** Opening Record extracts block **

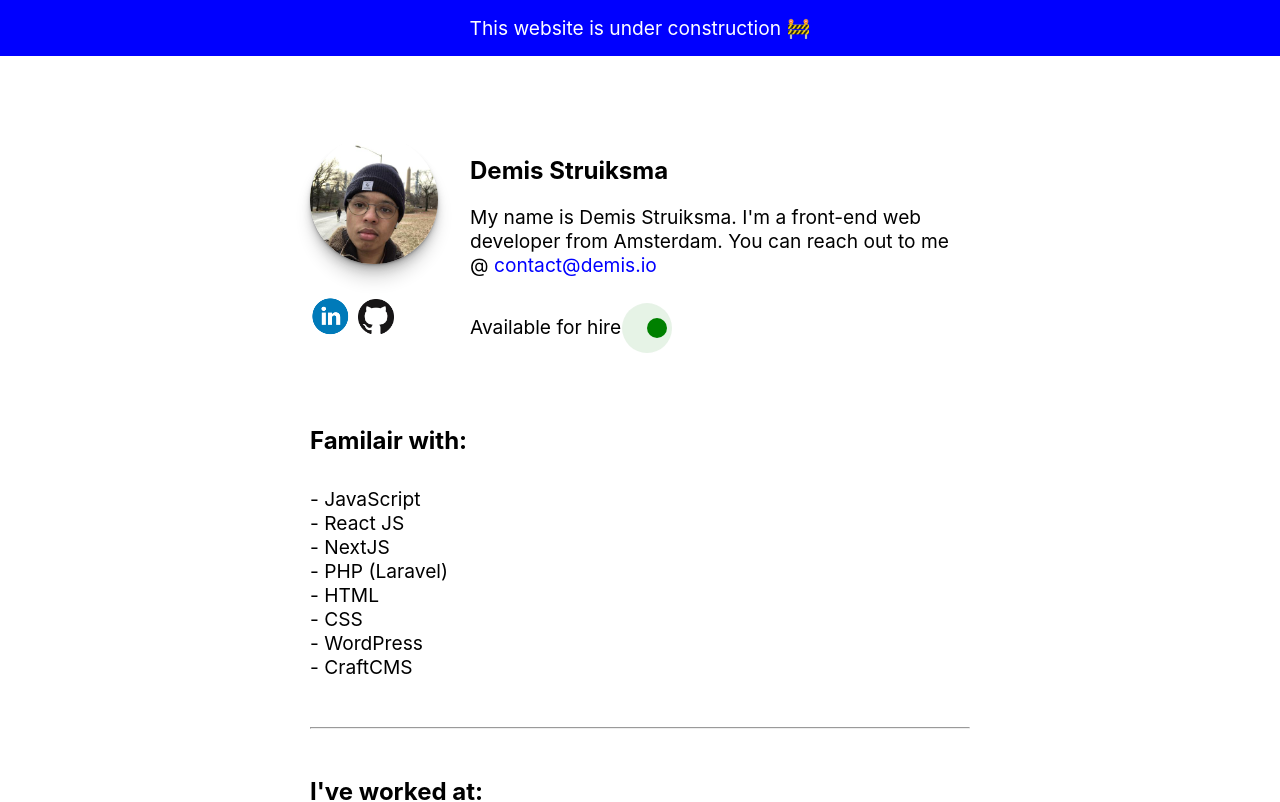
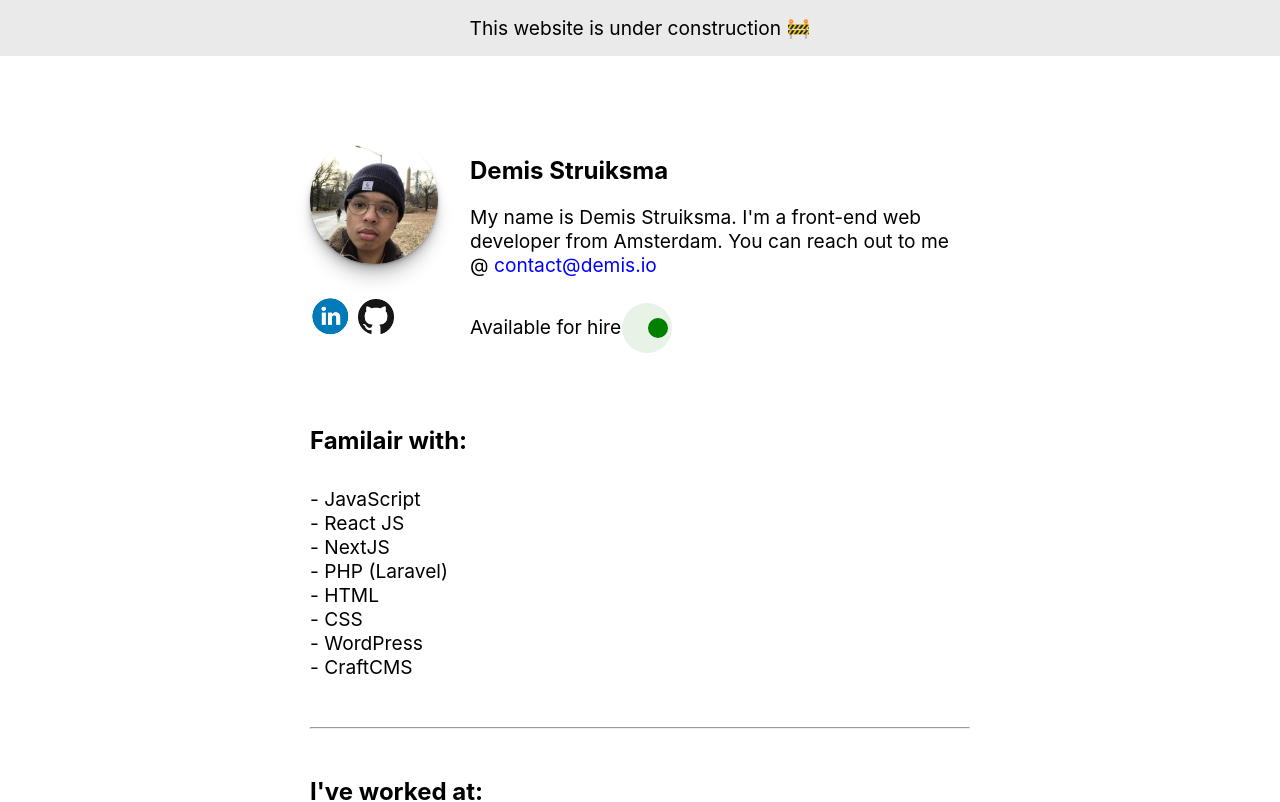
Before and after one commit to DemisStruiksma/Personal-website, a Next.js app: page / in a window 1280 px wide. Shown: the top 802 px of the page. Built offline with nearby package versions, Linux system fonts and the light colour scheme.

Commit message:
Change notice bar to lighter color & circle styling

```diff
--- a/styles/Home.module.css
+++ b/styles/Home.module.css
@@ -20,9 +20,9 @@
 }
 
 .bar {
-  background-color:#0000ff;
+  background-color:#eaeaea;
   width: 100%;
-  color: white;
+  color: #000000;
   text-align: center;
   font-size: 1.2rem;
   padding: 1rem;
@@ -52,7 +52,7 @@
   background-color:#008000;
   width: 20px;
   height: 20px;
-  margin-left: 1.6rem;
+  margin-left: 1.65rem;
   margin-top: 1.4rem;
 }
 
@@ -239,6 +239,10 @@
     padding-left: 0rem;
   }
 
+  .circleNormal {
+    margin-left:1.62rem;
+  }
+
   .card {
     display: inline;
   }
```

** Closing Record extracts block **

What the exercise asks:
Retype every entry exactly as written. Leave the pictures out.

Solution:
Before and after one commit to DemisStruiksma/Personal-website, a Next.js app: page / in a window 1280 px wide. Shown: the top 802 px of the page. Built offline with nearby package versions, Linux system fonts and the light colour scheme.

Commit message:
Change notice bar to lighter color & circle styling

```diff
--- a/styles/Home.module.css
+++ b/styles/Home.module.css
@@ -20,9 +20,9 @@
 }
 
 .bar {
-  background-color:#0000ff;
+  background-color:#eaeaea;
   width: 100%;
-  color: white;
+  color: #000000;
   text-align: center;
   font-size: 1.2rem;
   padding: 1rem;
@@ -52,7 +52,7 @@
   background-color:#008000;
   width: 20px;
   height: 20px;
-  margin-left: 1.6rem;
+  margin-left: 1.65rem;
   margin-top: 1.4rem;
 }
 
@@ -239,6 +239,10 @@
     padding-left: 0rem;
   }
 
+  .circleNormal {
+    margin-left:1.62rem;
+  }
+
   .card {
     display: inline;
   }
```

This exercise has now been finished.